3. Tell me about a time in your career when something totally flabbergasted you.
This is more in my banking career, than in teaching - I was a trader at Lehman Brothers before their collapse. When I worked in finance, I saw first-hand the toxic debt packages which resulted in the financial world imploding. These models would predict unlimited growth for indefinite periods of time without thinking about a Black Swan-type event. As a mathematician I know all too well about bell curves - but in the financial world they never seemed to question these models, or perhaps the moral impact of the knock-on effects of what could happen. As a junior person in this world I just accepted it. I was working there when it collapsed. Suddenly, it was cardboard boxes for everyone except me – I had a supermarket trolley to pack my belongings in that my brother brought out for me (we thought it was less inhuman than a mere box).
4. Do you practice mathematics differently in company?
I’m definitely more persistent in public, because other people can help motivate me. I know that many mathematicians like working through problems individually in peace and quiet, but for me, maths can be a very social thing, involving a dialogue with someone else – so I think I’m a better mathematician when I work with other thinkers.
5. Do you think a brilliant maths teacher is born or made?

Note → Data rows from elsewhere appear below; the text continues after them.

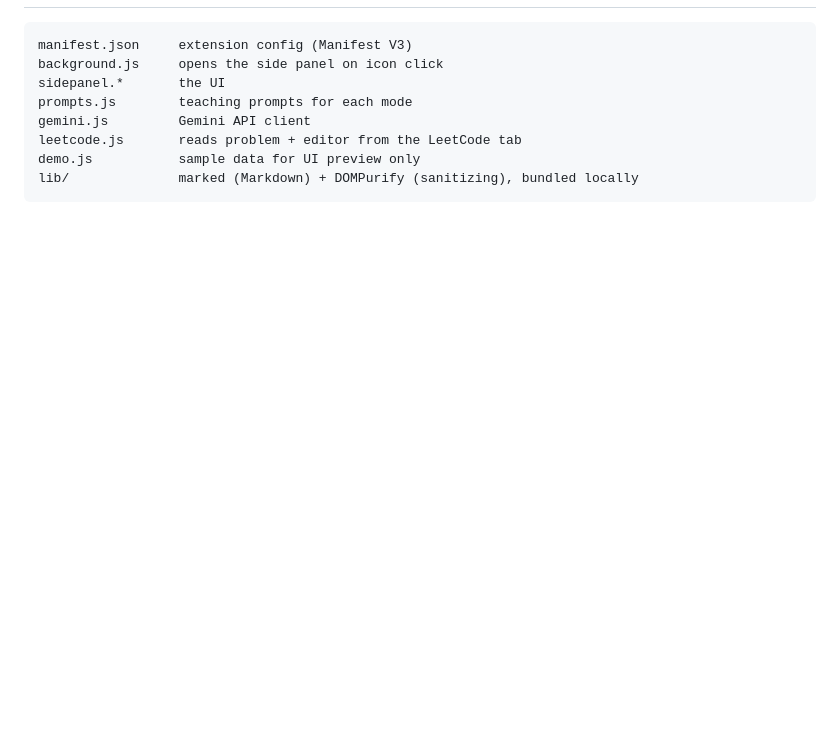
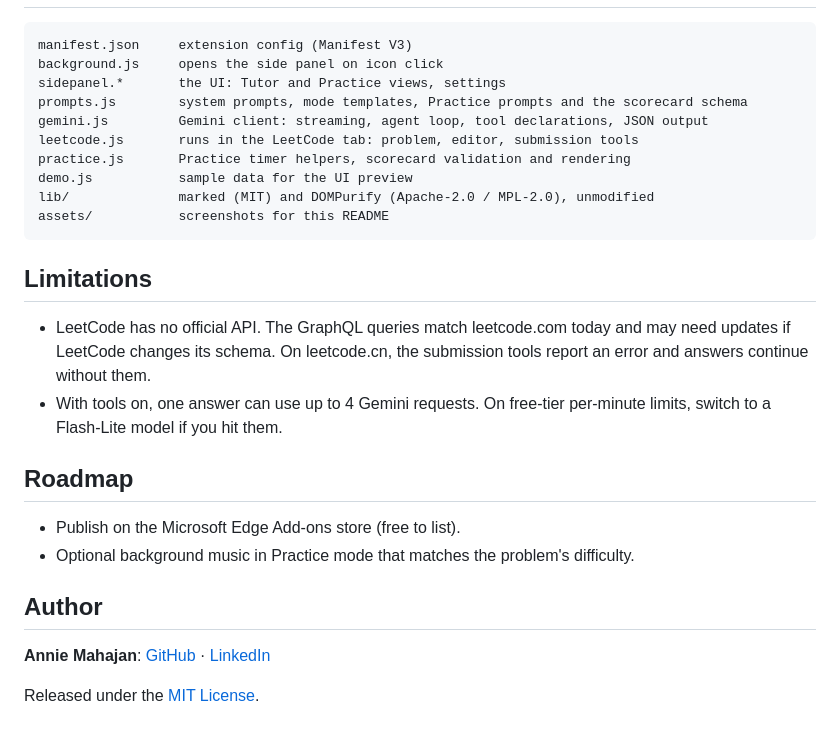
Before and after one commit to AnnieMahajan454/leetcode-mentor, a Markdown page: README.md, the part around one of its changes. Rendered like a GitHub page; blank space fills up the shorter version.

````diff
--- a/README.md
+++ b/README.md
@@ -65,10 +124,28 @@ Each user adds their own free Gemini key. Never commit a key to GitHub.
 ```
 manifest.json     extension config (Manifest V3)
 background.js     opens the side panel on icon click
-sidepanel.*       the UI
-prompts.js        teaching prompts for each mode
-gemini.js         Gemini API client
-leetcode.js       reads problem + editor from the LeetCode tab
-demo.js           sample data for UI preview only
-lib/              marked (Markdown) + DOMPurify (sanitizing), bundled locally
+sidepanel.*       the UI: Tutor and Practice views, settings
+prompts.js        system prompts, mode templates, Practice prompts and the scorecard schema
+gemini.js         Gemini client: streaming, agent loop, tool declarations, JSON output
+leetcode.js       runs in the LeetCode tab: problem, editor, submission tools
+practice.js       Practice timer helpers, scorecard validation and rendering
+demo.js           sample data for the UI preview
+lib/              marked (MIT) and DOMPurify (Apache-2.0 / MPL-2.0), unmodified
+assets/           screenshots for this README
 ```
+
+## Limitations
+
+- LeetCode has no official API. The GraphQL queries match leetcode.com today and may need updates if LeetCode changes its schema. On leetcode.cn, the submission tools report an error and answers continue without them.
+- With tools on, one answer can use up to 4 Gemini requests. On free-tier per-minute limits, switch to a Flash-Lite model if you hit them.
+
+## Roadmap
+
+- Publish on the Microsoft Edge Add-ons store (free to list).
+- Optional background music in Practice mode that matches the problem's difficulty.
+
+## Author
+
+**Annie Mahajan**: [GitHub](https://github.com/AnnieMahajan454) · [LinkedIn](https://www.linkedin.com/in/YOUR-LINKEDIN-HANDLE) <!-- TODO: replace with your LinkedIn URL -->
+
+Released under the [MIT License](LICENSE).
````
Also changed, not shown: other parts of README.md (+107 -48 lines), assets/practice-scorecard.png (added), assets/settings.png (added), assets/tutor-agent.png (added).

Oh, I think made. Obviously there is a spectrum of skills that people bring to the table, but as long as people bring basic number and language skills we can learn and develop good maths teachers. That gives me hope for teaching – no-one comes out of the womb with a whiteboard marker and perfect teaching skills – you have to go and buy/earn those. I have noticed that teaching runs in families as people respect and want to emulate their parents, although I see that being fractured right now, because teaching has changed. There just seems to much more pressure now. It used to be normal to digress, to go off on a tangent – for example a half hour anecdote about how golf related to mathematics - but it seems like teachers aren’t allowed to do that now. For me, that sort of thing helped me to love numbers. Teaching has become more professionalised which is of course a good thing, but some of the eccentricity and thus the ability to capture student may be diminished as well.
6. What’s the most fun a mathematician can have?
I think it’s when you see the shutters lift from someone else’s eyes when explaining a concept. From ‘I have no idea’ to the lighting of the fire, leading to ‘oh actually, it’s not impossible’, When someone else can appreciate what you’re seeing – when someone comes to an understanding through you – this is what we live for. I call it a ‘non-mastercard’ moment – can’t be bought…
7. Do you have a favourite maths joke?
An eccentric mathematician walks into a pub and wanders around pointing at the drinkers, telling everyone: ‘I differentiate you…and you…and you’. They look at one another, either bemused, confused or exasperated, in response. A waitress comes into the room and he turns to her: ‘I DIFFERENTIATE YOU’. She turns to him without batting an eyelid and says: ‘I’m ex, you can differentiate me all you like mate.’